## What you have to do
Search term "document": copy each line of the data containing it.

*** Begin section ***

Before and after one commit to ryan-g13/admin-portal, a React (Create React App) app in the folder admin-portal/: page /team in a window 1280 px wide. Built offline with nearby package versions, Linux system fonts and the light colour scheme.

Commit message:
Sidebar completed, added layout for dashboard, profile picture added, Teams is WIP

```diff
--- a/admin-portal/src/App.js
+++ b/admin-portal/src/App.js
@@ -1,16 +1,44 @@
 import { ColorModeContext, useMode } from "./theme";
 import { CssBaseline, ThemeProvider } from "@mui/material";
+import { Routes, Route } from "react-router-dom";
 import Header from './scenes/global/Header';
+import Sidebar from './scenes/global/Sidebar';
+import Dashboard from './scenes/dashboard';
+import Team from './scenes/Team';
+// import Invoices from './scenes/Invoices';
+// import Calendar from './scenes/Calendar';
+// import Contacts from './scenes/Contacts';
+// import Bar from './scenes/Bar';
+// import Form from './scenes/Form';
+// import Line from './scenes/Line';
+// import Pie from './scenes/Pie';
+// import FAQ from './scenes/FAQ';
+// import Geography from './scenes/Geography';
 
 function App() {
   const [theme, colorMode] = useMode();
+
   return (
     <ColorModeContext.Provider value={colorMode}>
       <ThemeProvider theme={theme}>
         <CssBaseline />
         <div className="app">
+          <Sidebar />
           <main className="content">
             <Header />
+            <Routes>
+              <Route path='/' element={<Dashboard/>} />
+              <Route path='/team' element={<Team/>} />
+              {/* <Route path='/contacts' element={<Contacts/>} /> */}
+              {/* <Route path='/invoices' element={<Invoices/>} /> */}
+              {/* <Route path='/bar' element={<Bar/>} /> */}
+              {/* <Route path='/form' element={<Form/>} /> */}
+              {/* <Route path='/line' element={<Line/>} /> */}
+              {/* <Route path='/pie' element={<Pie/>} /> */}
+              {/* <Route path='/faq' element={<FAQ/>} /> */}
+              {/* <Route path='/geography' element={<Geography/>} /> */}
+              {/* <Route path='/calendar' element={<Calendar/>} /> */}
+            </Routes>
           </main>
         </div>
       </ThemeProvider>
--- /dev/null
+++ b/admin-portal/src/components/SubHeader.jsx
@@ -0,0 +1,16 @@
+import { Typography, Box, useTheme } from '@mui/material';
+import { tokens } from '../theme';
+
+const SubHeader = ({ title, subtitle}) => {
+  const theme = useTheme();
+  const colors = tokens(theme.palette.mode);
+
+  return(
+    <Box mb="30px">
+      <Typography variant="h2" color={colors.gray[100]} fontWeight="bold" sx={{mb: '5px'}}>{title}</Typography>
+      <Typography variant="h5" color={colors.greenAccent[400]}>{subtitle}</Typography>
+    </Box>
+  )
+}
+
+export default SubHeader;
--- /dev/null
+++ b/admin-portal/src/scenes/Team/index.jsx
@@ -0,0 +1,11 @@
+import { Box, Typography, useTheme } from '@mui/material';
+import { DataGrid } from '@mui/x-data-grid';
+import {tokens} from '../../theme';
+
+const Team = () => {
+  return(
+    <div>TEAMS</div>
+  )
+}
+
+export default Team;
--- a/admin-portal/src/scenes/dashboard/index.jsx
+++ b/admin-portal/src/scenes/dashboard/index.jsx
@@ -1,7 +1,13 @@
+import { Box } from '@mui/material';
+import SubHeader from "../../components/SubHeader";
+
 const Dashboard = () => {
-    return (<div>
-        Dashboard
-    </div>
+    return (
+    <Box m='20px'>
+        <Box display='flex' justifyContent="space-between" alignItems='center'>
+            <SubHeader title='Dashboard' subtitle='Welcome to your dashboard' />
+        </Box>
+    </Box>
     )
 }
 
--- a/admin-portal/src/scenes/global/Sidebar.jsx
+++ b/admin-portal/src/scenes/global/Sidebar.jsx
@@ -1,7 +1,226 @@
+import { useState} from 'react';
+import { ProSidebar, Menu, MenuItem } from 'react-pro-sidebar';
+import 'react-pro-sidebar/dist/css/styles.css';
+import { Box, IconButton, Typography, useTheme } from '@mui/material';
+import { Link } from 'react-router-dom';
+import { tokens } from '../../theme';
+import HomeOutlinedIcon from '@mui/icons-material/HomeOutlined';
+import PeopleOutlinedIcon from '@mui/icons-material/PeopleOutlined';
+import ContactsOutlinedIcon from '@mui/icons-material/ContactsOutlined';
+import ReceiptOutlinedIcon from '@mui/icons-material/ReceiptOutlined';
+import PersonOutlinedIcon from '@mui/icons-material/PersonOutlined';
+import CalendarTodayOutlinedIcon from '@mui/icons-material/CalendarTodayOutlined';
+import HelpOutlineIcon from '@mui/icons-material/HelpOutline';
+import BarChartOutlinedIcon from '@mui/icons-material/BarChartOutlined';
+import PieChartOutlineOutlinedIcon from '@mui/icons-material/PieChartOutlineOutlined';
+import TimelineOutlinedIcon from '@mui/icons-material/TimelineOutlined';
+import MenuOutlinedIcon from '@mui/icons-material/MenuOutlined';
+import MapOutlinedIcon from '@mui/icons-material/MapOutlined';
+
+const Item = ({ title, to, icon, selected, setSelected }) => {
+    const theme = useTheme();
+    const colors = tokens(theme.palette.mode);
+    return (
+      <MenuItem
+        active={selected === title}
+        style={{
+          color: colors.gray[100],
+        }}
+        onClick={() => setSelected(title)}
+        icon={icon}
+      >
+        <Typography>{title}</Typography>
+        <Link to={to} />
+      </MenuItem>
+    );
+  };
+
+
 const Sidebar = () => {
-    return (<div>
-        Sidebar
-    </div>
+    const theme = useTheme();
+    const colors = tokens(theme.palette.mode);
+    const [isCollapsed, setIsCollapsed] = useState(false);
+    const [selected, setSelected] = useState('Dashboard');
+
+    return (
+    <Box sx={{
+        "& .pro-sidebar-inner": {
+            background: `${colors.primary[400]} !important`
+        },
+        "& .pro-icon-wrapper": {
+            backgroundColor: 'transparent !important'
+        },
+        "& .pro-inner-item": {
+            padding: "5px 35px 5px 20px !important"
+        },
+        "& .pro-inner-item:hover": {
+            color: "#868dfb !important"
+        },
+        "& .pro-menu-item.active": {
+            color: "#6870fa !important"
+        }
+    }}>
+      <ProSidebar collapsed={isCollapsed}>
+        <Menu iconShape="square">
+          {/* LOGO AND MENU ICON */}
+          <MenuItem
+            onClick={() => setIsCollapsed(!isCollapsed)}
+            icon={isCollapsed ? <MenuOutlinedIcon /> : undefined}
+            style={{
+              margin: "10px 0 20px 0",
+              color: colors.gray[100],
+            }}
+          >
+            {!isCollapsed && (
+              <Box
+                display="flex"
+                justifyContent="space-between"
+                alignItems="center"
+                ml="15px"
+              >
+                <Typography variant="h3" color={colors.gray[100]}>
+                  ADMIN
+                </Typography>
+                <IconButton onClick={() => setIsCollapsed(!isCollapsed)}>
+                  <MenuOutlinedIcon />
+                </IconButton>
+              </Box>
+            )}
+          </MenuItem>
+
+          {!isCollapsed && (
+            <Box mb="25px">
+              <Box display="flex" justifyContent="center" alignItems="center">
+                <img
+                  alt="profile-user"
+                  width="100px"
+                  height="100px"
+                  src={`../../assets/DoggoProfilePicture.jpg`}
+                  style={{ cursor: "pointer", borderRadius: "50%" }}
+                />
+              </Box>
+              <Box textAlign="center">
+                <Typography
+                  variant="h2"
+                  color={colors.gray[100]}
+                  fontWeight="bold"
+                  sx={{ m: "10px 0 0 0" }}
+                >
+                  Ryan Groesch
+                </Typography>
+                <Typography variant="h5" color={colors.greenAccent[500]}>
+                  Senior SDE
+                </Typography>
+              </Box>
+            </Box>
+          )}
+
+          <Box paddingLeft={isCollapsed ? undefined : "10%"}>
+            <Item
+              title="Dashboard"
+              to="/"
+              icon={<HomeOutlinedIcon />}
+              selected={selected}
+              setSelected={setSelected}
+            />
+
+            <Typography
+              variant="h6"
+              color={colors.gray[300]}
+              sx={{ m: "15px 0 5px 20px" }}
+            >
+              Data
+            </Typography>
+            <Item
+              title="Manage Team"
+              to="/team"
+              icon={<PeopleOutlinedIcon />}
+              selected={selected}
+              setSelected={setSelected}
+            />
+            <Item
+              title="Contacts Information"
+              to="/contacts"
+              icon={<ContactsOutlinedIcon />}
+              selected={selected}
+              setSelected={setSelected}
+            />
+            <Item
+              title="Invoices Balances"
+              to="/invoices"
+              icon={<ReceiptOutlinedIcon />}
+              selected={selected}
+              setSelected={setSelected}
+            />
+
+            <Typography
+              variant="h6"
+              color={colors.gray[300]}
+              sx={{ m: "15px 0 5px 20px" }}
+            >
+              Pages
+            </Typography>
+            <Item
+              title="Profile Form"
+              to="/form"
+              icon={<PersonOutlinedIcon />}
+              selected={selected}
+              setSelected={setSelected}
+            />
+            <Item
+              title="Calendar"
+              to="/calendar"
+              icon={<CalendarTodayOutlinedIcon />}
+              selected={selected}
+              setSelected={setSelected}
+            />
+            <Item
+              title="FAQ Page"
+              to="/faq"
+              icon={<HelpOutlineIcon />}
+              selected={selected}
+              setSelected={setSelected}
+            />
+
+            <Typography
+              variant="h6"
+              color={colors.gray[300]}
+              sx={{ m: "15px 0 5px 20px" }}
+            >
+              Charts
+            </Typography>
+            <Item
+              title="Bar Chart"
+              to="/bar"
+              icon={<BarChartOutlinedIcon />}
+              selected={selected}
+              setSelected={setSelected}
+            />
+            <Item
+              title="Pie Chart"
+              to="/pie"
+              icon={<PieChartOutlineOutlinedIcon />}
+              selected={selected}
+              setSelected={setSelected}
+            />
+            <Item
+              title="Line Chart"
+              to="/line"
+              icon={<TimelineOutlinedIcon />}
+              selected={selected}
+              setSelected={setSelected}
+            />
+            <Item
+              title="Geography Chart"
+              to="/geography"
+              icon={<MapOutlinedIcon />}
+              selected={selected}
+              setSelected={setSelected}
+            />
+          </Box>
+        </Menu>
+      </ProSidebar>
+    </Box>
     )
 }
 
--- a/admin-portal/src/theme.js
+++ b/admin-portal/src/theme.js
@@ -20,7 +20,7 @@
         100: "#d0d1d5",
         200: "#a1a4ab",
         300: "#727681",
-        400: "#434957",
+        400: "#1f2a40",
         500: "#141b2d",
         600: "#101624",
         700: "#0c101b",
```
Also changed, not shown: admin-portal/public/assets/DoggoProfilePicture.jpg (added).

*** End section ***
*** Begin section ***

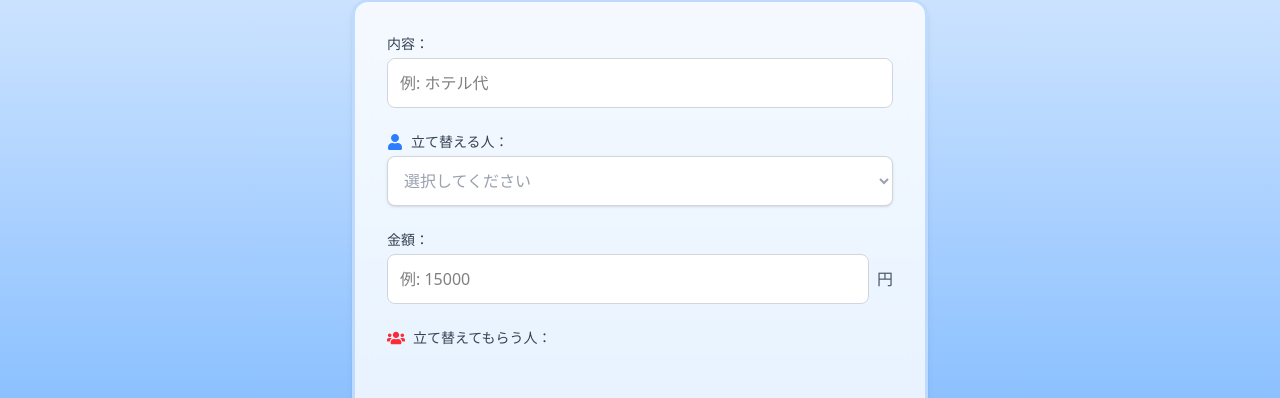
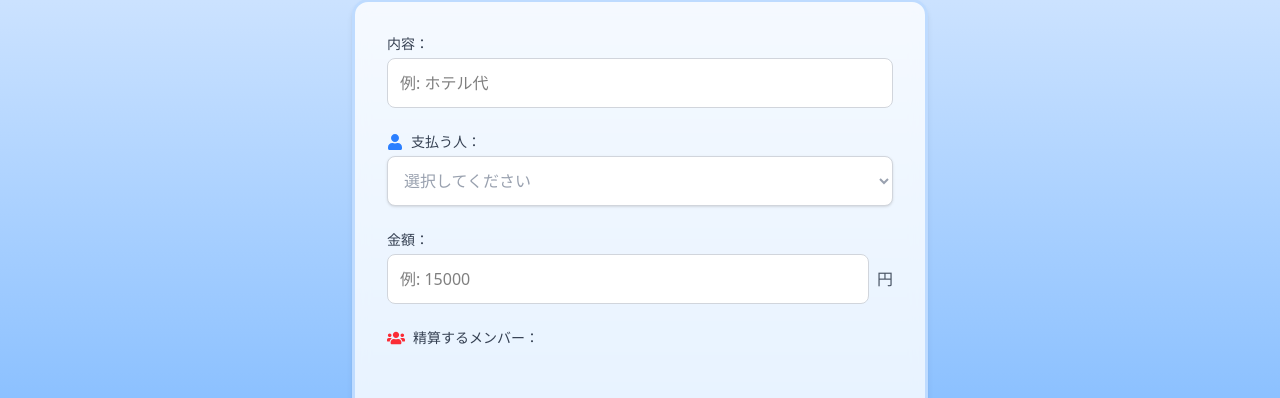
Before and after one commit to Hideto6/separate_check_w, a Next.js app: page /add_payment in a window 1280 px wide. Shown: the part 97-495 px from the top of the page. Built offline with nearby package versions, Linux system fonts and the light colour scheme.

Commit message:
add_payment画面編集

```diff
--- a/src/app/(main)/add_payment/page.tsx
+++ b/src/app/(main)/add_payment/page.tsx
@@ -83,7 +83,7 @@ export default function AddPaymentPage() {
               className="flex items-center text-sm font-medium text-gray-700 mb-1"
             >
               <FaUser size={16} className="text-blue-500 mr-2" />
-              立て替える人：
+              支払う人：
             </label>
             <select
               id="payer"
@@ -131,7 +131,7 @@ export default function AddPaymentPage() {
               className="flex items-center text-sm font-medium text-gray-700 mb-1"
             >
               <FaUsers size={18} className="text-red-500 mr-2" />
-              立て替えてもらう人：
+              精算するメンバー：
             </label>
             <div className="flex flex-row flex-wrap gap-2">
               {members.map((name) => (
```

*** End section ***
*** Begin section ***

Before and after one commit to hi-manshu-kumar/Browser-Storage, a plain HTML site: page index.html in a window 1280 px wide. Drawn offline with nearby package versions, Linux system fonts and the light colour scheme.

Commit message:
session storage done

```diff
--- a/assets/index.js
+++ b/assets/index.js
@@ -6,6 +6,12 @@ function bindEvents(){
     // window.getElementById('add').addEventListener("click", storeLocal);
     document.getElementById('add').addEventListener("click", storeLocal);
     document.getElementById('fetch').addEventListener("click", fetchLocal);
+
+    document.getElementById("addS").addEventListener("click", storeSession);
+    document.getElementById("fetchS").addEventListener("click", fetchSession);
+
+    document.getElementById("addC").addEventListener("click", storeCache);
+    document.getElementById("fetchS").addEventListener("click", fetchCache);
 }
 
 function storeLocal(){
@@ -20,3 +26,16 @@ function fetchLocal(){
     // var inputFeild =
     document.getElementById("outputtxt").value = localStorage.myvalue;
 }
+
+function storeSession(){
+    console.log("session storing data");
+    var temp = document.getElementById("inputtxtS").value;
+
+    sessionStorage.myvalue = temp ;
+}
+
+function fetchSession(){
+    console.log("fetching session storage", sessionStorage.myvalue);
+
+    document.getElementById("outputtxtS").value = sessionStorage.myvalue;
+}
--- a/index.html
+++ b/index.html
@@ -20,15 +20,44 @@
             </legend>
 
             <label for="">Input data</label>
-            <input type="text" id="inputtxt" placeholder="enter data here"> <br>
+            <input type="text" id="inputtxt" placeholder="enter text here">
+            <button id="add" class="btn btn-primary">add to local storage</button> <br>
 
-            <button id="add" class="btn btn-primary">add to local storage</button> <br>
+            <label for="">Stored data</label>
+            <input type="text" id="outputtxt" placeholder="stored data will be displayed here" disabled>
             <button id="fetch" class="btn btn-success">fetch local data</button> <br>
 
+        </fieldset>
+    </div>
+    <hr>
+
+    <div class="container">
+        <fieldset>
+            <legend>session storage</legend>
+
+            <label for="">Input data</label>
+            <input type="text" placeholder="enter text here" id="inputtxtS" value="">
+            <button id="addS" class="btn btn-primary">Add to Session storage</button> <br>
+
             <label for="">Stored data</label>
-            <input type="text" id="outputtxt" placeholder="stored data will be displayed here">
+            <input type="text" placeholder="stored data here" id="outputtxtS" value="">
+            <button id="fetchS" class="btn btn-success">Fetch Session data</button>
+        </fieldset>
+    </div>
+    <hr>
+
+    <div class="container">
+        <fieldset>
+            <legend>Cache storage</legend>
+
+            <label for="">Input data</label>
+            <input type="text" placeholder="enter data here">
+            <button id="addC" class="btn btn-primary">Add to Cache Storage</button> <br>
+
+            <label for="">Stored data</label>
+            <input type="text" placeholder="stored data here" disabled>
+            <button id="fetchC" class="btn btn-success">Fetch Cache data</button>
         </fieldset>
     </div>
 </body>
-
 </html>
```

*** End section ***

## Solution for this task
     document.getElementById('add').addEventListener("click", storeLocal);
     document.getElementById('fetch').addEventListener("click", fetchLocal);
+    document.getElementById("addS").addEventListener("click", storeSession);
+    document.getElementById("fetchS").addEventListener("click", fetchSession);
+    document.getElementById("addC").addEventListener("click", storeCache);
+    document.getElementById("fetchS").addEventListener("click", fetchCache);
     document.getElementById("outputtxt").value = localStorage.myvalue;
+    var temp = document.getElementById("inputtxtS").value;
+    document.getElementById("outputtxtS").value = sessionStorage.myvalue;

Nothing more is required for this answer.